§ EXERCISE DETAILS:
Pull each line holding "html" out of the entries below.

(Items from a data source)
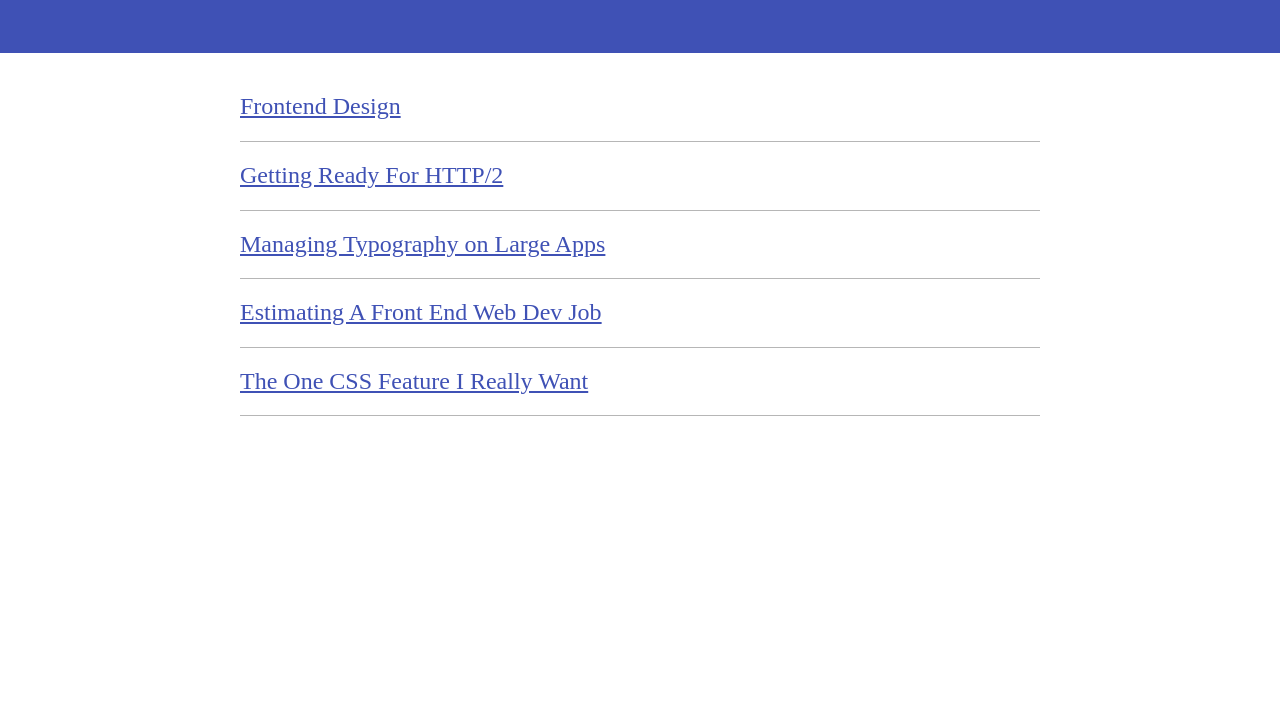
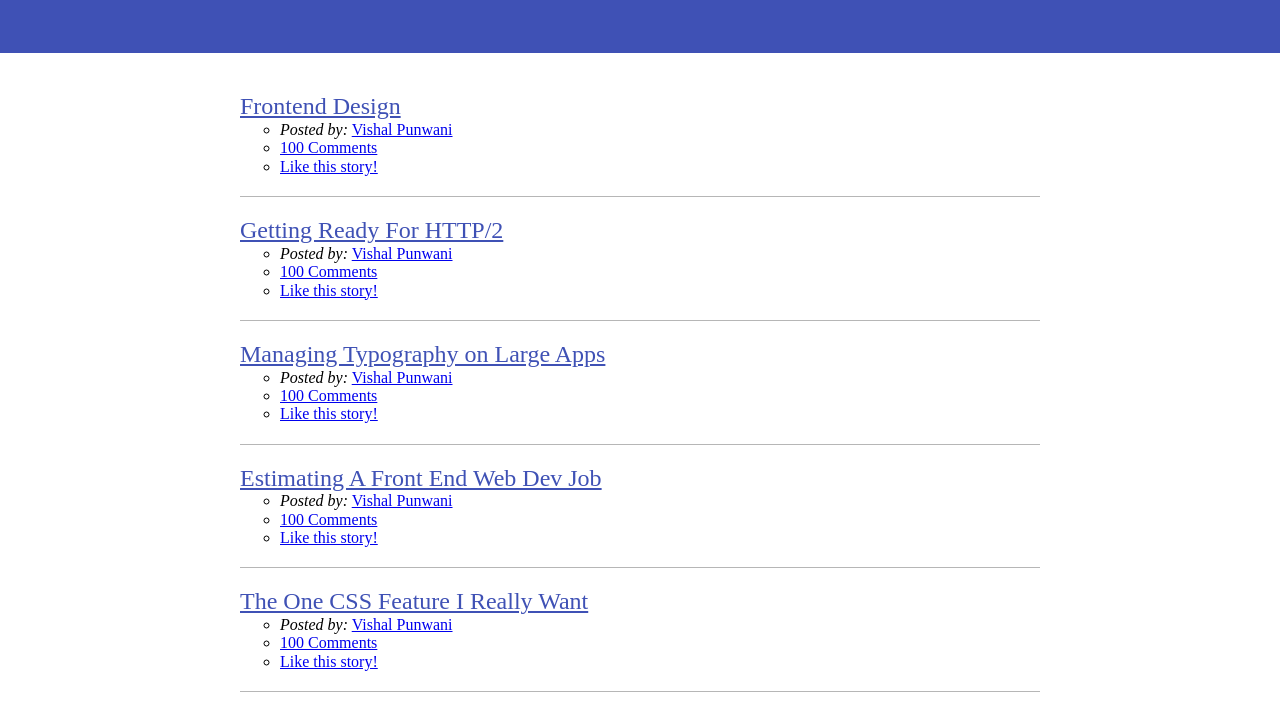
Before and after one commit to VishAlSahim/FrontEndNewsScreencast, a plain HTML site: page index.html in a window 1280 px wide. Shown: the part 100-810 px from the top of the page. Drawn offline with Linux system fonts and the light colour scheme.

Commit message:
Added unordered lists etc

```diff
--- a/index.html
+++ b/index.html
@@ -17,18 +17,78 @@
           <ol class='news'>
             <li class='news-item'>
               <a class='news-link' href='#'>Frontend Design</a>
+              <ul class='news-meta'>
+                <li class='news-meta-item'>
+                  <em>Posted by:</em>
+                  <a href="#">Vishal Punwani</a>
+                </li>
+                <li>
+                  <a href="#">100 Comments</a>
+                </li>
+                <li>
+                  <a href="#">Like this story!</a>
+                </li>
+              </ul>
             </li>
             <li class='news-item'>
               <a class='news-link' href='#'>Getting Ready For HTTP/2</a>
+              <ul class='news-meta'>
+                <li class='news-meta-item'>
+                  <em>Posted by:</em>
+                  <a href="#">Vishal Punwani</a>
+                </li>
+                <li>
+                  <a href="#">100 Comments</a>
+                </li>
+                <li>
+                  <a href="#">Like this story!</a>
+                </li>
+              </ul>
             </li>
             <li class='news-item'>
               <a class='news-link' href='#'>Managing Typography on Large Apps</a>
+              <ul class='news-meta'>
+                <li class='news-meta-item'>
+                  <em>Posted by:</em>
+                  <a href="#">Vishal Punwani</a>
+                </li>
+                <li>
+                  <a href="#">100 Comments</a>
+                </li>
+                <li>
+                  <a href="#">Like this story!</a>
+                </li>
+              </ul>
             </li>
             <li class='news-item'>
               <a class='news-link' href='#'>Estimating A Front End Web Dev Job</a>
+              <ul class='news-meta'>
+                <li class='news-meta-item'>
+                  <em>Posted by:</em>
+                  <a href="#">Vishal Punwani</a>
+                </li>
+                <li>
+                  <a href="#">100 Comments</a>
+                </li>
+                <li>
+                  <a href="#">Like this story!</a>
+                </li>
+              </ul>
             </li>
             <li class='news-item'>
               <a class='news-link' href='#'>The One CSS Feature I Really Want</a>
+              <ul class='news-meta'>
+                <li class='news-meta-item'>
+                  <em>Posted by:</em>
+                  <a href="#">Vishal Punwani</a>
+                </li>
+                <li>
+                  <a href="#">100 Comments</a>
+                </li>
+                <li>
+                  <a href="#">Like this story!</a>
+                </li>
+              </ul>
             </li>
           </ol>
         </div>
```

§ ANSWER FOR THE TASK:
Before and after one commit to VishAlSahim/FrontEndNewsScreencast, a plain HTML site: page index.html in a window 1280 px wide. Shown: the part 100-810 px from the top of the page. Drawn offline with Linux system fonts and the light colour scheme.
--- a/index.html
+++ b/index.html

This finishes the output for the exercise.